She still had a valid driver's license at the age of 92, and that allowed her to live on her own in Virden, Ill., while maintaining her independence. Emotionally she was much the same way.
She was a comforting person who gave without ever seeming to need much comforting herself. If she was hurting, you'd be hard pressed to know. She didn't belie emotions like that, and never wanted to be a bother. She saw her role as taking care of others, not vice versa.
That continued into her waning years. I can't tell you how awkward it is to be a grown man and have a woman in her 90s serve you breakfast. But the only worse thing would have been telling her she couldn't. That is who she was, and she was always true to herself.
There is not enough space to share all the good times I had with her. It would take a book. But she loved to talk about University of Illinois basketball, the NBA (yes, even in her 90s she would tell me about Kobe and Shaq and her other favorites) and enjoyed an occasional shot of whiskey.
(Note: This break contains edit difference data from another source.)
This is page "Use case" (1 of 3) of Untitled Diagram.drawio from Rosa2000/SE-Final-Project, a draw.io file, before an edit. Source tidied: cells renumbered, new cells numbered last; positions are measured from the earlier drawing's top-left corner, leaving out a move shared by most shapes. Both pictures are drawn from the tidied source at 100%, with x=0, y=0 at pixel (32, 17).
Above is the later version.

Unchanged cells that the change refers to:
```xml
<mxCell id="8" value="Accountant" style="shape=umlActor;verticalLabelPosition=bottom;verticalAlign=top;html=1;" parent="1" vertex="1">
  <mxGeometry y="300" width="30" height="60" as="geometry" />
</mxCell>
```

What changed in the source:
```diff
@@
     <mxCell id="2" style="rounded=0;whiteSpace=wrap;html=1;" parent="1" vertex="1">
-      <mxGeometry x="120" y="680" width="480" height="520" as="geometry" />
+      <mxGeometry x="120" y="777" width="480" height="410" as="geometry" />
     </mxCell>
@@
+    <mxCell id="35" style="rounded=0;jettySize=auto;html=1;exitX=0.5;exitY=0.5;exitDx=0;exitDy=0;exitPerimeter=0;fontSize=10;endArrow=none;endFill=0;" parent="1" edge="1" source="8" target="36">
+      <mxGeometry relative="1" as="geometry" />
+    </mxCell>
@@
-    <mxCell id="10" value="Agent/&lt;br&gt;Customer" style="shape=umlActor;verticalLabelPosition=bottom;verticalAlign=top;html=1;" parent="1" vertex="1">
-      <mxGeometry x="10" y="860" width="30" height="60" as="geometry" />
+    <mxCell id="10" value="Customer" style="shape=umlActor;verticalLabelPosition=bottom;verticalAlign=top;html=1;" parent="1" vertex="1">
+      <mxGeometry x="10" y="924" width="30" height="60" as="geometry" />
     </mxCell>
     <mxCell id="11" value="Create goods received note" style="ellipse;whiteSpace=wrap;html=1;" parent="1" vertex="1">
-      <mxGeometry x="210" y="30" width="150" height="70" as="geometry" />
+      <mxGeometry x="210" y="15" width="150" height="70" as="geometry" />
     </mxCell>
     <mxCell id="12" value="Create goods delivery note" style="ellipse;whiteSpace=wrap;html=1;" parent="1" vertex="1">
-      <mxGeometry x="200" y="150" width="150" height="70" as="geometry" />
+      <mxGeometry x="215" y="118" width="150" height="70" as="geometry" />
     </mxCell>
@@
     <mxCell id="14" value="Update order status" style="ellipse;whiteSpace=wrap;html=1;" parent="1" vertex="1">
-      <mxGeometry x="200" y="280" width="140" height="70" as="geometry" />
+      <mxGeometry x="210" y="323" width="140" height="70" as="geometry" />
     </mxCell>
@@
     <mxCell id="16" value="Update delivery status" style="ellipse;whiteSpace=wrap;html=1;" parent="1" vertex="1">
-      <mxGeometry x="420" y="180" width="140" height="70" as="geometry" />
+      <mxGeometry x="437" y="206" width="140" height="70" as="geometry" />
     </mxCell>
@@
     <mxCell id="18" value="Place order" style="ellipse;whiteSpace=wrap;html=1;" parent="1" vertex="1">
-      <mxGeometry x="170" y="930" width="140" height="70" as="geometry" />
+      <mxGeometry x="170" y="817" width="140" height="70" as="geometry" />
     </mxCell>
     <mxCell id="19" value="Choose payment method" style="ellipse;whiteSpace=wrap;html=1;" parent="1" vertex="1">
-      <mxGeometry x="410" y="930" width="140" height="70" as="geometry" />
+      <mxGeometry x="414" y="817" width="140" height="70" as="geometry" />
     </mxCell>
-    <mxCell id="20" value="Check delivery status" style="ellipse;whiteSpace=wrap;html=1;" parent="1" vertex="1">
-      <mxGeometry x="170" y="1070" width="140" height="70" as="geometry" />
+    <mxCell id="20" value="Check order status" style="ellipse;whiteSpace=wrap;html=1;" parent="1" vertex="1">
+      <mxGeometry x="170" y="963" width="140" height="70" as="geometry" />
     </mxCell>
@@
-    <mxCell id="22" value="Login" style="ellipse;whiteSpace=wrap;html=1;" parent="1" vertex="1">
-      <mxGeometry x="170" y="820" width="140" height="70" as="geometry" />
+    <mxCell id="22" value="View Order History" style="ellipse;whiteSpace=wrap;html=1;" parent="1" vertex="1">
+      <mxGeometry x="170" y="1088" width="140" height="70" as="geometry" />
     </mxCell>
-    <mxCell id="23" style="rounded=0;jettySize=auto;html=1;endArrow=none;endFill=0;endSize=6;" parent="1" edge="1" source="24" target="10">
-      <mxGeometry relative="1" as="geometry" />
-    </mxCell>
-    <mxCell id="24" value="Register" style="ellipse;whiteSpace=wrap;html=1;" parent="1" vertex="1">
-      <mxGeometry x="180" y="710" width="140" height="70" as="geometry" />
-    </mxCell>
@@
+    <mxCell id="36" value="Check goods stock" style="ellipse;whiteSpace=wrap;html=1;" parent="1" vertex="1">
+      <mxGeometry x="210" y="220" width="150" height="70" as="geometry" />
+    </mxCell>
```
But for all the good times, and Lord there were a lot, there was plenty of heartache. And the way she handled it showed a toughness I doubt I can ever live up to. She was preceded in death by six brothers and six sisters. Two husbands. Her only child. Never once did any of us see her cry.
My dad's death was the toughest. She and my father had an incredible bond, one forged from him being born while my grandfather served in World War II. Money was tight (to visit grandma's sisters in a neighboring town they hopped a ride in the mail truck) but they had family, and more than anything they had each other.
Through my dad's battle with cancer she was always concerned, but strong. And though his death was devastating, she remained a rock. The last card she sent me referred to his upcoming birthday. She told me to enjoy it, her optimism showing through again.
This woman, who had painful arthritis in her shoulders and knees so bad that her walk was more like a hop, said in the last line of the card: "I'm doing OK." To the end it was the same message: Don't worry about me.
Beulah E. Wilcox died on April 3 and we laid her to rest this past Saturday. She was an amazing lady, the toughest person I've ever known.
Email Todd Cline at email@example.com. His column appears on Wednesdays.